::: Records for the exercise

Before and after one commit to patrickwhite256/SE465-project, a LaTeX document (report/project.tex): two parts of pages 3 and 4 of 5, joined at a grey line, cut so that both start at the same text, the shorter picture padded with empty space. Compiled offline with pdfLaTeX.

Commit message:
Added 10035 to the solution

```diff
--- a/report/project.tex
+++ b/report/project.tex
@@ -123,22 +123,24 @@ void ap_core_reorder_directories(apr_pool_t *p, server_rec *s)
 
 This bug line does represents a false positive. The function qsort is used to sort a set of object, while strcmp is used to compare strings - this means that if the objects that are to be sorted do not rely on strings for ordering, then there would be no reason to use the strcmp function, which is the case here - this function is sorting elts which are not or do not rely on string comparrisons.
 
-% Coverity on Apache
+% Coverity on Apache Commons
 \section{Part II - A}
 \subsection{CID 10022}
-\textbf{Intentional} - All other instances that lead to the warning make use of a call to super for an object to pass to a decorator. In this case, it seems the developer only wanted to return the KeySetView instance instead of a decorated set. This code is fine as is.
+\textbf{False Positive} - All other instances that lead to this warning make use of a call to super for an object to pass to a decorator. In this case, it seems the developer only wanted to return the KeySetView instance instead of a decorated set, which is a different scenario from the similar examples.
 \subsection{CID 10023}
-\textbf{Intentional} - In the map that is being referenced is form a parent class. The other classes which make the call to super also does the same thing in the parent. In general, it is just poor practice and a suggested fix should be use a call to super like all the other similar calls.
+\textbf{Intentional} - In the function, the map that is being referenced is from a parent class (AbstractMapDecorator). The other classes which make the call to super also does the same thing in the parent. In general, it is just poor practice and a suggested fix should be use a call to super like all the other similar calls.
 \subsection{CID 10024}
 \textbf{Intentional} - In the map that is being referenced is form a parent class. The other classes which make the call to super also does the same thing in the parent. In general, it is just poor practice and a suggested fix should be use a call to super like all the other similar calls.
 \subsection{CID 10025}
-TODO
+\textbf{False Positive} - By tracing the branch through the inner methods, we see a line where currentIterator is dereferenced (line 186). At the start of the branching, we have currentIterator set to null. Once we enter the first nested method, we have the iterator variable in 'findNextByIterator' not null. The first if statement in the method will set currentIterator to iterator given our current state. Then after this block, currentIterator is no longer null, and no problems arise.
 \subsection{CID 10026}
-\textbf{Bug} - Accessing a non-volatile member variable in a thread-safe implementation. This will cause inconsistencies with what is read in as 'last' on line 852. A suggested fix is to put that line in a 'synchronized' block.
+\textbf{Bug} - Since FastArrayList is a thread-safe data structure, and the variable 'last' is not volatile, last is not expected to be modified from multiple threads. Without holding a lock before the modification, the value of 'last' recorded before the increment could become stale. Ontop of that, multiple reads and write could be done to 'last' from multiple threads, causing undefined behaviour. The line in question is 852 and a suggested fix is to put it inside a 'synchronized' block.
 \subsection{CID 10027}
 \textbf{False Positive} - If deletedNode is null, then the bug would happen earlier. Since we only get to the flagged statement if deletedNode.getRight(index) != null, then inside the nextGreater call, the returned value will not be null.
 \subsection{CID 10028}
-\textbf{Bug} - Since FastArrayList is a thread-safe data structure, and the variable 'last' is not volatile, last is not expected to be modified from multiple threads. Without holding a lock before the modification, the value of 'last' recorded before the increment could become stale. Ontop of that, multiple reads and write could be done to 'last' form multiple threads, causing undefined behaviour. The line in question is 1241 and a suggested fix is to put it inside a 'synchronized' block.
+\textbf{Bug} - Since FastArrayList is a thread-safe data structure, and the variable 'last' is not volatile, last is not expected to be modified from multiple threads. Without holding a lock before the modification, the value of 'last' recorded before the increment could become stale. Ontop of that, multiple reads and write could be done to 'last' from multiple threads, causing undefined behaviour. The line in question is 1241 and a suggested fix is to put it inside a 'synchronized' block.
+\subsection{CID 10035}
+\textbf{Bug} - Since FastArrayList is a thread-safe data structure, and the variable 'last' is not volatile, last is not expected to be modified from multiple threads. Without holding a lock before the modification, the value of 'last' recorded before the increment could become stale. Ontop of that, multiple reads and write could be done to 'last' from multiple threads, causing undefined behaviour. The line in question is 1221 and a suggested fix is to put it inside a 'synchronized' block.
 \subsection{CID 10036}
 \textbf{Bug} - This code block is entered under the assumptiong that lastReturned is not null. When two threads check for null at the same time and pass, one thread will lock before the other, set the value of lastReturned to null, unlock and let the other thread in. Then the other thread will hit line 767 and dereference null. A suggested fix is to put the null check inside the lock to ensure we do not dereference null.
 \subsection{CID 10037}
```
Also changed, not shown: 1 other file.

::::::

Write out the whole listing again. Match it word for word.

Before and after one commit to patrickwhite256/SE465-project, a LaTeX document (report/project.tex): two parts of pages 3 and 4 of 5, joined at a grey line, cut so that both start at the same text, the shorter picture padded with empty space. Compiled offline with pdfLaTeX.

Commit message:
Added 10035 to the solution

```diff
--- a/report/project.tex
+++ b/report/project.tex
@@ -123,22 +123,24 @@ void ap_core_reorder_directories(apr_pool_t *p, server_rec *s)
 
 This bug line does represents a false positive. The function qsort is used to sort a set of object, while strcmp is used to compare strings - this means that if the objects that are to be sorted do not rely on strings for ordering, then there would be no reason to use the strcmp function, which is the case here - this function is sorting elts which are not or do not rely on string comparrisons.
 
-% Coverity on Apache
+% Coverity on Apache Commons
 \section{Part II - A}
 \subsection{CID 10022}
-\textbf{Intentional} - All other instances that lead to the warning make use of a call to super for an object to pass to a decorator. In this case, it seems the developer only wanted to return the KeySetView instance instead of a decorated set. This code is fine as is.
+\textbf{False Positive} - All other instances that lead to this warning make use of a call to super for an object to pass to a decorator. In this case, it seems the developer only wanted to return the KeySetView instance instead of a decorated set, which is a different scenario from the similar examples.
 \subsection{CID 10023}
-\textbf{Intentional} - In the map that is being referenced is form a parent class. The other classes which make the call to super also does the same thing in the parent. In general, it is just poor practice and a suggested fix should be use a call to super like all the other similar calls.
+\textbf{Intentional} - In the function, the map that is being referenced is from a parent class (AbstractMapDecorator). The other classes which make the call to super also does the same thing in the parent. In general, it is just poor practice and a suggested fix should be use a call to super like all the other similar calls.
 \subsection{CID 10024}
 \textbf{Intentional} - In the map that is being referenced is form a parent class. The other classes which make the call to super also does the same thing in the parent. In general, it is just poor practice and a suggested fix should be use a call to super like all the other similar calls.
 \subsection{CID 10025}
-TODO
+\textbf{False Positive} - By tracing the branch through the inner methods, we see a line where currentIterator is dereferenced (line 186). At the start of the branching, we have currentIterator set to null. Once we enter the first nested method, we have the iterator variable in 'findNextByIterator' not null. The first if statement in the method will set currentIterator to iterator given our current state. Then after this block, currentIterator is no longer null, and no problems arise.
 \subsection{CID 10026}
-\textbf{Bug} - Accessing a non-volatile member variable in a thread-safe implementation. This will cause inconsistencies with what is read in as 'last' on line 852. A suggested fix is to put that line in a 'synchronized' block.
+\textbf{Bug} - Since FastArrayList is a thread-safe data structure, and the variable 'last' is not volatile, last is not expected to be modified from multiple threads. Without holding a lock before the modification, the value of 'last' recorded before the increment could become stale. Ontop of that, multiple reads and write could be done to 'last' from multiple threads, causing undefined behaviour. The line in question is 852 and a suggested fix is to put it inside a 'synchronized' block.
 \subsection{CID 10027}
 \textbf{False Positive} - If deletedNode is null, then the bug would happen earlier. Since we only get to the flagged statement if deletedNode.getRight(index) != null, then inside the nextGreater call, the returned value will not be null.
 \subsection{CID 10028}
-\textbf{Bug} - Since FastArrayList is a thread-safe data structure, and the variable 'last' is not volatile, last is not expected to be modified from multiple threads. Without holding a lock before the modification, the value of 'last' recorded before the increment could become stale. Ontop of that, multiple reads and write could be done to 'last' form multiple threads, causing undefined behaviour. The line in question is 1241 and a suggested fix is to put it inside a 'synchronized' block.
+\textbf{Bug} - Since FastArrayList is a thread-safe data structure, and the variable 'last' is not volatile, last is not expected to be modified from multiple threads. Without holding a lock before the modification, the value of 'last' recorded before the increment could become stale. Ontop of that, multiple reads and write could be done to 'last' from multiple threads, causing undefined behaviour. The line in question is 1241 and a suggested fix is to put it inside a 'synchronized' block.
+\subsection{CID 10035}
+\textbf{Bug} - Since FastArrayList is a thread-safe data structure, and the variable 'last' is not volatile, last is not expected to be modified from multiple threads. Without holding a lock before the modification, the value of 'last' recorded before the increment could become stale. Ontop of that, multiple reads and write could be done to 'last' from multiple threads, causing undefined behaviour. The line in question is 1221 and a suggested fix is to put it inside a 'synchronized' block.
 \subsection{CID 10036}
 \textbf{Bug} - This code block is entered under the assumptiong that lastReturned is not null. When two threads check for null at the same time and pass, one thread will lock before the other, set the value of lastReturned to null, unlock and let the other thread in. Then the other thread will hit line 767 and dereference null. A suggested fix is to put the null check inside the lock to ensure we do not dereference null.
 \subsection{CID 10037}
```
Also changed, not shown: 1 other file.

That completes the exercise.